**Instructions to follow:**
Scan the entries below for the word "dart" and copy every line where it turns up.

**The data:**

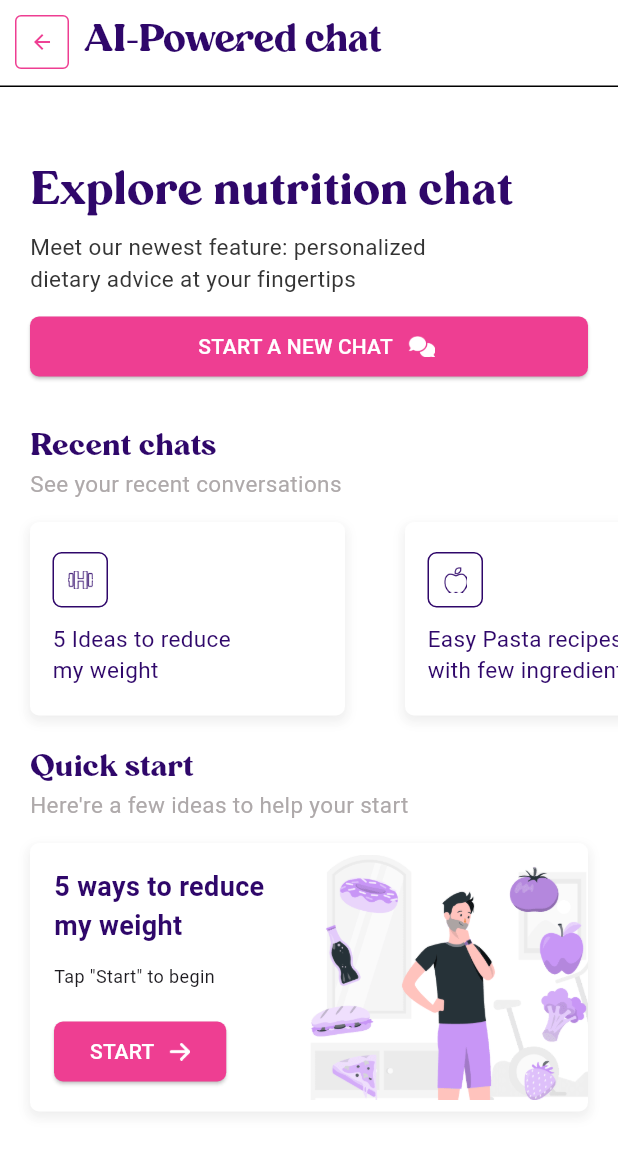
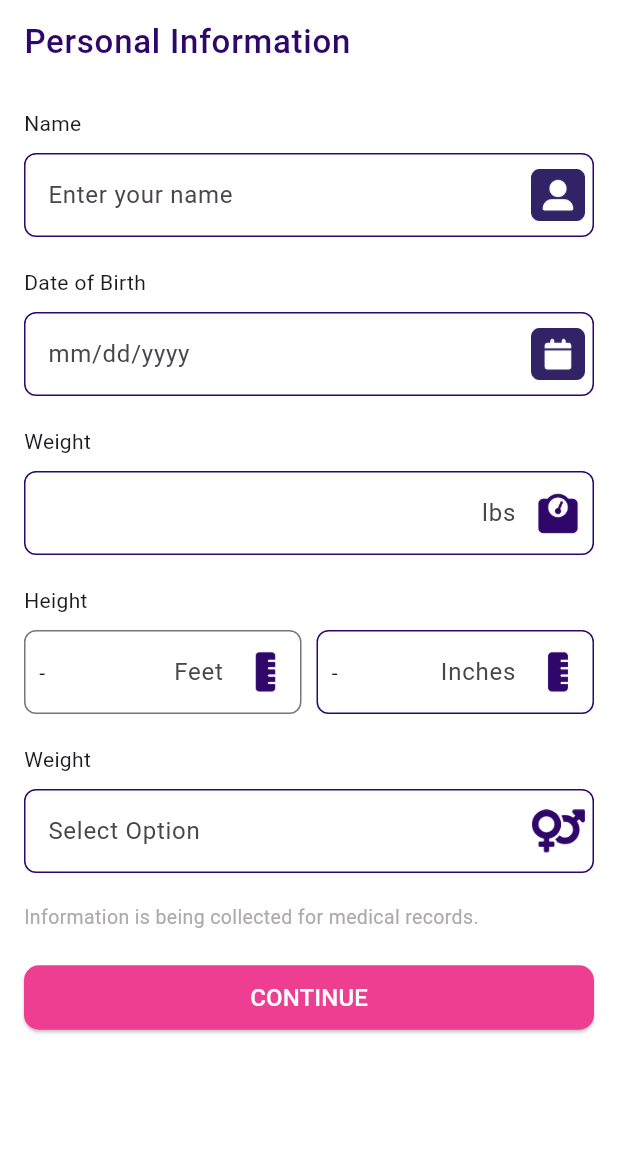
Before and after one commit to eduvzb/reflekt_mobile_test, a Flutter app: the screen it shows after launch, after a tap on "START", on a phone screen of 412 x 824 dp. Shown: the top 1153 px of the screen. Run offline on Flutter 3.47's test engine with Material 3 defaults, Android fonts, the phone set to English and light mode, and no system bars.

Commit message:
feat: Add personal profile screen navigation to AI chat screen

```diff
--- a/lib/features/ai_chat/ai_chat_screen.dart
+++ b/lib/features/ai_chat/ai_chat_screen.dart
@@ -1,6 +1,7 @@
 import 'package:flutter/material.dart';
 import 'package:reflekt_mobile_test/features/ai_chat/widgests/chat_card.dart';
 import 'package:reflekt_mobile_test/features/ai_chat/widgests/section_title.dart';
+import 'package:reflekt_mobile_test/features/personal_profile/personal_profile_screen.dart';
 import 'package:reflekt_mobile_test/settings/app_colors.dart';
 
 class AiChatScreen extends StatelessWidget {
@@ -30,7 +31,7 @@ class AiChatScreen extends StatelessWidget {
               title: 'Quick start',
               description: 'Here\'re a few ideas to help your start',
             ),
-            _buildQuickStartCard(),
+            _buildQuickStartCard(context),
           ],
         ),
       ),
@@ -151,7 +152,7 @@ class AiChatScreen extends StatelessWidget {
     );
   }
 
-  Widget _buildQuickStartCard() {
+  Widget _buildQuickStartCard(context) {
     return Padding(
       padding: const EdgeInsets.symmetric(horizontal: 20.0, vertical: 15),
       child: Container(
@@ -192,7 +193,13 @@ class AiChatScreen extends StatelessWidget {
                     ),
                     const SizedBox(height: 18.0),
                     ElevatedButton(
-                      onPressed: () {},
+                      onPressed: () {
+                        Navigator.of(context).push(
+                          MaterialPageRoute(
+                            builder: (context) => const PersonalProfileScreen(),
+                          ),
+                        );
+                      },
                       style: ElevatedButton.styleFrom(
                         backgroundColor: AppColors.buttonColor,
                         foregroundColor: Colors.white,
--- /dev/null
+++ b/lib/features/personal_profile/personal_profile_screen.dart
@@ -0,0 +1,255 @@
+import 'package:flutter/material.dart';
+import 'package:reflekt_mobile_test/settings/app_colors.dart';
+
+class PersonalProfileScreen extends StatelessWidget {
+  const PersonalProfileScreen({super.key});
+
+  @override
+  Widget build(BuildContext context) {
+    return Scaffold(
+      body: ListView(
+        children: <Widget>[
+          const ListTile(
+            title: Text(
+              'Personal Information',
+              style: TextStyle(
+                  fontSize: 22,
+                  fontWeight: FontWeight.w500,
+                  color: AppColors.primaryTextColor),
+            ),
+          ),
+          Padding(
+            padding: const EdgeInsets.all(16.0),
+            child: ListBody(
+              children: [
+                const Text(
+                  'Name',
+                  style: TextStyle(fontSize: 14),
+                ),
+                const SizedBox(height: 10),
+                TextField(
+                  decoration: InputDecoration(
+                    hintText: 'Enter your name',
+                    suffixIcon: Padding(
+                      padding: const EdgeInsets.all(6.0),
+                      child: Image.asset(
+                        'assets/icons/user.png',
+                        height: 6,
+                        width: 6,
+                      ),
+                    ),
+                    border: OutlineInputBorder(
+                      borderRadius: BorderRadius.circular(8),
+                      borderSide:
+                          const BorderSide(color: AppColors.primaryTextColor),
+                    ),
+                    enabledBorder: OutlineInputBorder(
+                      borderRadius: BorderRadius.circular(8),
+                      borderSide:
+                          const BorderSide(color: AppColors.primaryTextColor),
+                    ),
+                  ),
+                ),
+                const SizedBox(height: 20),
+                const Text(
+                  'Date of Birth',
+                  style: TextStyle(
+                    fontSize: 14,
+                  ),
+                ),
+                const SizedBox(height: 10),
+                TextField(
+                  decoration: InputDecoration(
+                    border: OutlineInputBorder(
+                      borderRadius: BorderRadius.circular(8),
+                      borderSide:
+                          const BorderSide(color: AppColors.primaryTextColor),
+                    ),
+                    enabledBorder: OutlineInputBorder(
+                      borderRadius: BorderRadius.circular(8),
+                      borderSide:
+                          const BorderSide(color: AppColors.primaryTextColor),
+                    ),
+                    hintText: 'mm/dd/yyyy',
+                    suffixIcon: Padding(
+                      padding: const EdgeInsets.all(6.0),
+                      child: Image.asset(
+                        'assets/icons/calendar.png',
+                        height: 6,
+                        width: 6,
+                      ),
+                    ),
+                  ),
+                ),
+                const SizedBox(height: 20),
+                const Text(
+                  'Weight',
+                  style: TextStyle(
+                    fontSize: 14,
+                  ),
+                ),
+                const SizedBox(height: 10),
+                TextField(
+                  decoration: InputDecoration(
+                    hintText: 'lbs',
+                    hintTextDirection: TextDirection.rtl,
+                    suffixIcon: Padding(
+                      padding: const EdgeInsets.all(6.0),
+                      child: Image.asset(
+                        'assets/icons/weightmeter.png',
+                        height: 6,
+                        width: 6,
+                      ),
+                    ),
+                    border: OutlineInputBorder(
+                      borderRadius: BorderRadius.circular(8),
+                      borderSide:
+                          const BorderSide(color: AppColors.primaryTextColor),
+                    ),
+                    enabledBorder: OutlineInputBorder(
+                      borderRadius: BorderRadius.circular(8),
+                      borderSide:
+                          const BorderSide(color: AppColors.primaryTextColor),
+                    ),
+                  ),
+                ),
+                const SizedBox(height: 20),
+                const Text(
+                  'Height',
+                  style: TextStyle(
+                    fontSize: 14,
+                  ),
+                ),
+                const SizedBox(height: 10),
+                Row(
+                  children: [
+                    Expanded(
+                      child: TextField(
+                        decoration: InputDecoration(
+                          hintText: 'Feet',
+                          prefixIcon: const Padding(
+                            padding: EdgeInsets.symmetric(
+                                horizontal: 10.0, vertical: 15),
+                            child: Text('-'),
+                          ),
+                          hintTextDirection: TextDirection.rtl,
+                          suffixIcon: Padding(
+                            padding: const EdgeInsets.all(6.0),
+                            child: Image.asset(
+                              'assets/icons/ruler.png',
+                              height: 6,
+                              width: 6,
+                            ),
+                          ),
+                          border: OutlineInputBorder(
+                            borderRadius: BorderRadius.circular(8),
+                          ),
+                        ),
+                      ),
+                    ),
+                    const SizedBox(width: 10),
+                    Expanded(
+                      child: TextField(
+                        decoration: InputDecoration(
+                          hintText: 'Inches',
+                          prefixIcon: const Padding(
+                            padding: EdgeInsets.symmetric(
+                                horizontal: 10.0, vertical: 15),
+                            child: Text('-'),
+                          ),
+                          hintTextDirection: TextDirection.rtl,
+                          suffixIcon: Padding(
+                            padding: const EdgeInsets.all(6.0),
+                            child: Image.asset(
+                              'assets/icons/ruler.png',
+                              height: 6,
+                              width: 6,
+                            ),
+                          ),
+                          border: OutlineInputBorder(
+                            borderRadius: BorderRadius.circular(8),
+                            borderSide: const BorderSide(
+                                color: AppColors.primaryTextColor),
+                          ),
+                          enabledBorder: OutlineInputBorder(
+                            borderRadius: BorderRadius.circular(8),
+                            borderSide: const BorderSide(
+                                color: AppColors.primaryTextColor),
+                          ),
+                        ),
+                      ),
+                    ),
+                  ],
+                ),
+                const SizedBox(height: 20),
+                const Text(
+                  'Weight',
+                  style: TextStyle(
+                    fontSize: 14,
+                  ),
+                ),
+                const SizedBox(height: 10),
+                TextField(
+                  decoration: InputDecoration(
+                    hintText: 'Select Option',
+                    suffixIcon: const Padding(
+                      padding: EdgeInsets.all(6.0),
+                      child: ImageIcon(
+                        AssetImage("assets/icons/gender.png"),
+                        size: 10,
+                        color: AppColors.primaryTextColor,
+                      ),
+                    ),
+                    border: OutlineInputBorder(
+                      borderRadius: BorderRadius.circular(8),
+                      borderSide:
+                          const BorderSide(color: AppColors.primaryTextColor),
+                    ),
+                    enabledBorder: OutlineInputBorder(
+                      borderRadius: BorderRadius.circular(8),
+                      borderSide:
+                          const BorderSide(color: AppColors.primaryTextColor),
+                    ),
+                  ),
+                ),
+                const SizedBox(height: 20),
+                const Text(
+                  'Information is being collected for medical records.',
+                  style: TextStyle(
+                    fontSize: 13,
+                    color: AppColors.tertiaryTextColor,
+                  ),
+                ),
+                const SizedBox(height: 20),
+                ElevatedButton(
+                  style: ElevatedButton.styleFrom(
+                    backgroundColor: AppColors.buttonColor,
+                    foregroundColor: Colors.white,
+                    shape: RoundedRectangleBorder(
+                      borderRadius: BorderRadius.circular(10.0),
+                    ),
+                  ),
+                  onPressed: () {},
+                  child: Row(
+                    mainAxisAlignment: MainAxisAlignment.center,
+                    children: [
+                      Padding(
+                        padding: const EdgeInsets.all(10.0),
+                        child: Text(
+                          'continue'.toUpperCase(),
+                          style: const TextStyle(
+                            fontSize: 16,
+                          ),
+                        ),
+                      ),
+                    ],
+                  ),
+                )
+              ],
+            ),
+          ),
+        ],
+      ),
+    );
+  }
+}
```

**Answer to this exercise:**
--- a/lib/features/ai_chat/ai_chat_screen.dart
+++ b/lib/features/ai_chat/ai_chat_screen.dart
 import 'package:flutter/material.dart';
 import 'package:reflekt_mobile_test/features/ai_chat/widgests/chat_card.dart';
 import 'package:reflekt_mobile_test/features/ai_chat/widgests/section_title.dart';
+import 'package:reflekt_mobile_test/features/personal_profile/personal_profile_screen.dart';
 import 'package:reflekt_mobile_test/settings/app_colors.dart';
+++ b/lib/features/personal_profile/personal_profile_screen.dart
+import 'package:flutter/material.dart';
+import 'package:reflekt_mobile_test/settings/app_colors.dart';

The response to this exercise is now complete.